The following entries should be restated word for word, pictures excluded.
Start of DATA SHOWN
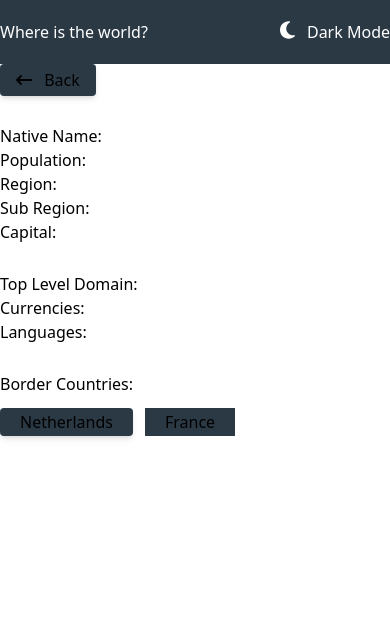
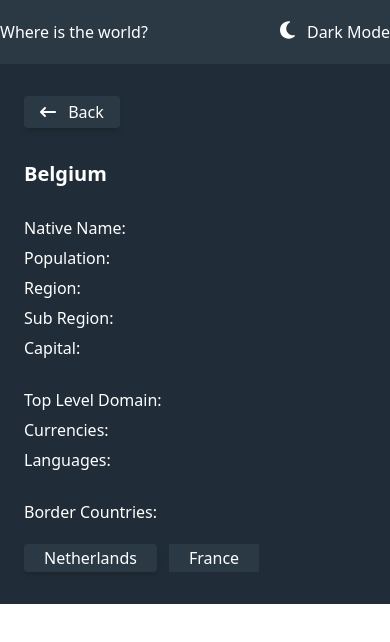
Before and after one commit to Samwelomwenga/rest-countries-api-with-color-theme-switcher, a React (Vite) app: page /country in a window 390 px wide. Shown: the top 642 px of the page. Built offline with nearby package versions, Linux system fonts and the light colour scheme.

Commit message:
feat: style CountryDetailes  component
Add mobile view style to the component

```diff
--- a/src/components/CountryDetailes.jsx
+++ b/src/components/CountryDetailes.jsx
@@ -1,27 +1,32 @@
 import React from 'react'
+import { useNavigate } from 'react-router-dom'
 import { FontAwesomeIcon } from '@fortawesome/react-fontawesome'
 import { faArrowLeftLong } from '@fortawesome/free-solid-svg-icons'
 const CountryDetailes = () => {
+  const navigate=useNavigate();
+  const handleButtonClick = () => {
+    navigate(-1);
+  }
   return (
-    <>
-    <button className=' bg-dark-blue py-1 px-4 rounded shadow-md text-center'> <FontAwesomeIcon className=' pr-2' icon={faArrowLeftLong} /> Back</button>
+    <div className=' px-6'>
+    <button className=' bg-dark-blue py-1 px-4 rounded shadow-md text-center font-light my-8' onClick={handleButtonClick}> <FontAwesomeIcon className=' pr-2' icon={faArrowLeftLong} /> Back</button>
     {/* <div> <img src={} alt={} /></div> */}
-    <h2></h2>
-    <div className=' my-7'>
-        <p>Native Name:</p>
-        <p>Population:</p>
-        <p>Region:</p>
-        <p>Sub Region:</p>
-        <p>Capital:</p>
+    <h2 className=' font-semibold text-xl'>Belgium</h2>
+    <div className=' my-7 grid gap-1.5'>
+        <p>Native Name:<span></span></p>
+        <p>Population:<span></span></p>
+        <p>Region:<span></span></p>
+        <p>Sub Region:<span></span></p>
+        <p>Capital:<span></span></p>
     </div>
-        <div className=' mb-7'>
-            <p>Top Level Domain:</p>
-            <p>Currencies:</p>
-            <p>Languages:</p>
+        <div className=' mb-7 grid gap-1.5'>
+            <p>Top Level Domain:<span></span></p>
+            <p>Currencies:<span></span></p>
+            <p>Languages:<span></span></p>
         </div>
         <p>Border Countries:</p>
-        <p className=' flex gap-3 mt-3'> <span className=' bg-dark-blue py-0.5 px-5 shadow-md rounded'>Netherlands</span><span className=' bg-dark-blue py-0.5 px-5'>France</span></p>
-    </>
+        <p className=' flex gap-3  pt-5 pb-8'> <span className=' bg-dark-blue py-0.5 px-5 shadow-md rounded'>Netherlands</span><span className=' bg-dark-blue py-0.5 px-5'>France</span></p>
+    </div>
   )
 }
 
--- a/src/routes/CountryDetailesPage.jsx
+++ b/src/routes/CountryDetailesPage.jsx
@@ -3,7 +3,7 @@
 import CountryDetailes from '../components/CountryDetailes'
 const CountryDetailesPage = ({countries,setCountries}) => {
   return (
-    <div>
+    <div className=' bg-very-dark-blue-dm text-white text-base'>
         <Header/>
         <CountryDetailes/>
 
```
End of DATA SHOWN
PROBLEM SOLUTION:
Before and after one commit to Samwelomwenga/rest-countries-api-with-color-theme-switcher, a React (Vite) app: page /country in a window 390 px wide. Shown: the top 642 px of the page. Built offline with nearby package versions, Linux system fonts and the light colour scheme.

Commit message:
feat: style CountryDetailes  component
Add mobile view style to the component

```diff
--- a/src/components/CountryDetailes.jsx
+++ b/src/components/CountryDetailes.jsx
@@ -1,27 +1,32 @@
 import React from 'react'
+import { useNavigate } from 'react-router-dom'
 import { FontAwesomeIcon } from '@fortawesome/react-fontawesome'
 import { faArrowLeftLong } from '@fortawesome/free-solid-svg-icons'
 const CountryDetailes = () => {
+  const navigate=useNavigate();
+  const handleButtonClick = () => {
+    navigate(-1);
+  }
   return (
-    <>
-    <button className=' bg-dark-blue py-1 px-4 rounded shadow-md text-center'> <FontAwesomeIcon className=' pr-2' icon={faArrowLeftLong} /> Back</button>
+    <div className=' px-6'>
+    <button className=' bg-dark-blue py-1 px-4 rounded shadow-md text-center font-light my-8' onClick={handleButtonClick}> <FontAwesomeIcon className=' pr-2' icon={faArrowLeftLong} /> Back</button>
     {/* <div> <img src={} alt={} /></div> */}
-    <h2></h2>
-    <div className=' my-7'>
-        <p>Native Name:</p>
-        <p>Population:</p>
-        <p>Region:</p>
-        <p>Sub Region:</p>
-        <p>Capital:</p>
+    <h2 className=' font-semibold text-xl'>Belgium</h2>
+    <div className=' my-7 grid gap-1.5'>
+        <p>Native Name:<span></span></p>
+        <p>Population:<span></span></p>
+        <p>Region:<span></span></p>
+        <p>Sub Region:<span></span></p>
+        <p>Capital:<span></span></p>
     </div>
-        <div className=' mb-7'>
-            <p>Top Level Domain:</p>
-            <p>Currencies:</p>
-            <p>Languages:</p>
+        <div className=' mb-7 grid gap-1.5'>
+            <p>Top Level Domain:<span></span></p>
+            <p>Currencies:<span></span></p>
+            <p>Languages:<span></span></p>
         </div>
         <p>Border Countries:</p>
-        <p className=' flex gap-3 mt-3'> <span className=' bg-dark-blue py-0.5 px-5 shadow-md rounded'>Netherlands</span><span className=' bg-dark-blue py-0.5 px-5'>France</span></p>
-    </>
+        <p className=' flex gap-3  pt-5 pb-8'> <span className=' bg-dark-blue py-0.5 px-5 shadow-md rounded'>Netherlands</span><span className=' bg-dark-blue py-0.5 px-5'>France</span></p>
+    </div>
   )
 }
 
--- a/src/routes/CountryDetailesPage.jsx
+++ b/src/routes/CountryDetailesPage.jsx
@@ -3,7 +3,7 @@
 import CountryDetailes from '../components/CountryDetailes'
 const CountryDetailesPage = ({countries,setCountries}) => {
   return (
-    <div>
+    <div className=' bg-very-dark-blue-dm text-white text-base'>
         <Header/>
         <CountryDetailes/>
 
```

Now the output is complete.